__TO DO__. Your copy should match the entries exactly, with the pictures left out.

__SOURCE RECORDS__.
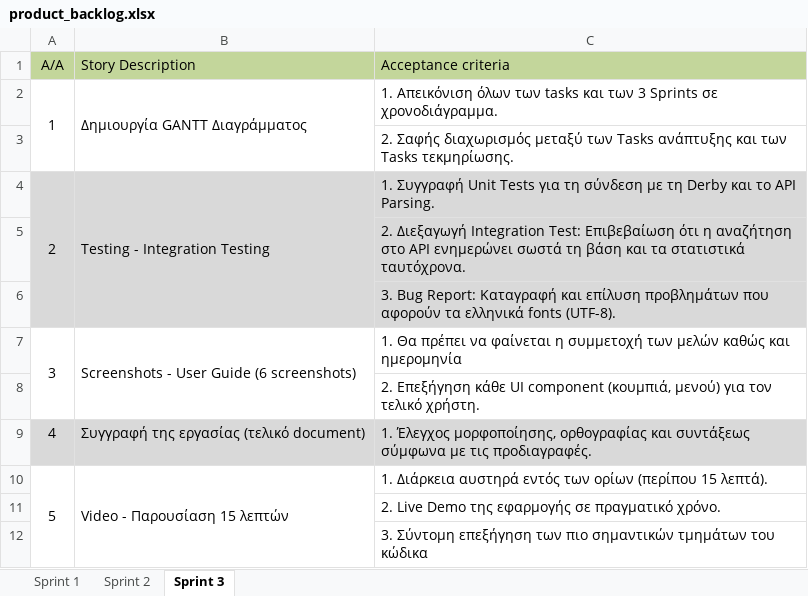
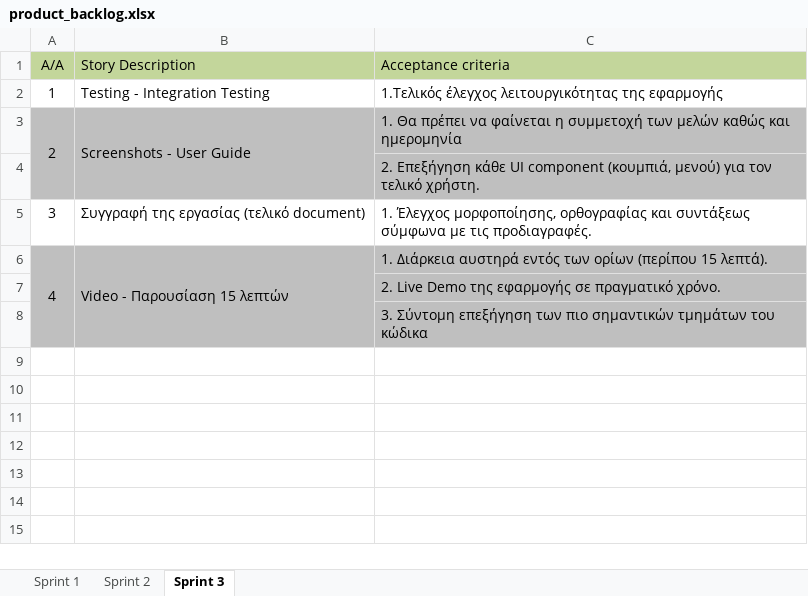
Before and after one commit to ArisKar/WikiViewer, an Excel workbook: WikiViewer Documents/product_backlog.xlsx, sheet Sprint 3, drawn as a sheet; values as stored, in another font and other column widths than the file's, no borders; removed rows and columns are numbered as before the commit, all else as after; the diff names each change by its address in the sheet, - before the commit and + after, or states it on an @@ line.

```diff
--- a/WikiViewer Documents/product_backlog.xlsx (sheet Sprint 3)
+++ b/WikiViewer Documents/product_backlog.xlsx (sheet Sprint 3)
-row 2: 1 | Δημιουργία GANTT Διαγράμματος | 1. Απεικόνιση όλων των tasks και των 3 Sprints σε χρονοδιάγραμμα.
-row 3:  |  | 2. Σαφής διαχωρισμός μεταξύ των Tasks ανάπτυξης και των Tasks τεκμηρίωσης.
-row 4: 2 | Testing - Integration Testing | 1. Συγγραφή Unit Tests για τη σύνδεση με τη Derby και το API Parsing.
-row 5:  |  | 2. Διεξαγωγή Integration Test: Επιβεβαίωση ότι η αναζήτηση στο API ενημερώνει σωστά τη βάση και τα στατιστικά ταυτόχρονα.
-row 6:  |  | 3. Bug Report: Καταγραφή και επίλυση προβλημάτων που αφορούν τα ελληνικά fonts (UTF-8).
+row 2: 1 | Testing - Integration Testing | 1.Τελικός έλεγχος λειτουργικότητας της εφαρμογής
-A3 (A/A): 3
+A3 (A/A): 2
-A3:C4 fill: none
+A3:C4 fill: #BFBFBF
-B3 (Story Description): Screenshots - User Guide (6 screenshots)
+B3 (Story Description): Screenshots - User Guide
-A5 (A/A): 4
+A5 (A/A): 3
-A5:C5 fill: #D9D9D9
+A5:C5 fill: none
-A6 (A/A): 5
+A6 (A/A): 4
-A6:C8 fill: none
+A6:C8 fill: #BFBFBF
```
Also changed, not shown: WikiViewer Documents/planning_poker.xlsx, WikiViewer Documents/priority_poker.xlsx, 1 other file.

__RESPONSE TO THE EXERCISE__.
Before and after one commit to ArisKar/WikiViewer, an Excel workbook: WikiViewer Documents/product_backlog.xlsx, sheet Sprint 3, drawn as a sheet; values as stored, in another font and other column widths than the file's, no borders; removed rows and columns are numbered as before the commit, all else as after; the diff names each change by its address in the sheet, - before the commit and + after, or states it on an @@ line.

```diff
--- a/WikiViewer Documents/product_backlog.xlsx (sheet Sprint 3)
+++ b/WikiViewer Documents/product_backlog.xlsx (sheet Sprint 3)
-row 2: 1 | Δημιουργία GANTT Διαγράμματος | 1. Απεικόνιση όλων των tasks και των 3 Sprints σε χρονοδιάγραμμα.
-row 3:  |  | 2. Σαφής διαχωρισμός μεταξύ των Tasks ανάπτυξης και των Tasks τεκμηρίωσης.
-row 4: 2 | Testing - Integration Testing | 1. Συγγραφή Unit Tests για τη σύνδεση με τη Derby και το API Parsing.
-row 5:  |  | 2. Διεξαγωγή Integration Test: Επιβεβαίωση ότι η αναζήτηση στο API ενημερώνει σωστά τη βάση και τα στατιστικά ταυτόχρονα.
-row 6:  |  | 3. Bug Report: Καταγραφή και επίλυση προβλημάτων που αφορούν τα ελληνικά fonts (UTF-8).
+row 2: 1 | Testing - Integration Testing | 1.Τελικός έλεγχος λειτουργικότητας της εφαρμογής
-A3 (A/A): 3
+A3 (A/A): 2
-A3:C4 fill: none
+A3:C4 fill: #BFBFBF
-B3 (Story Description): Screenshots - User Guide (6 screenshots)
+B3 (Story Description): Screenshots - User Guide
-A5 (A/A): 4
+A5 (A/A): 3
-A5:C5 fill: #D9D9D9
+A5:C5 fill: none
-A6 (A/A): 5
+A6 (A/A): 4
-A6:C8 fill: none
+A6:C8 fill: #BFBFBF
```
Also changed, not shown: WikiViewer Documents/planning_poker.xlsx, WikiViewer Documents/priority_poker.xlsx, 1 other file.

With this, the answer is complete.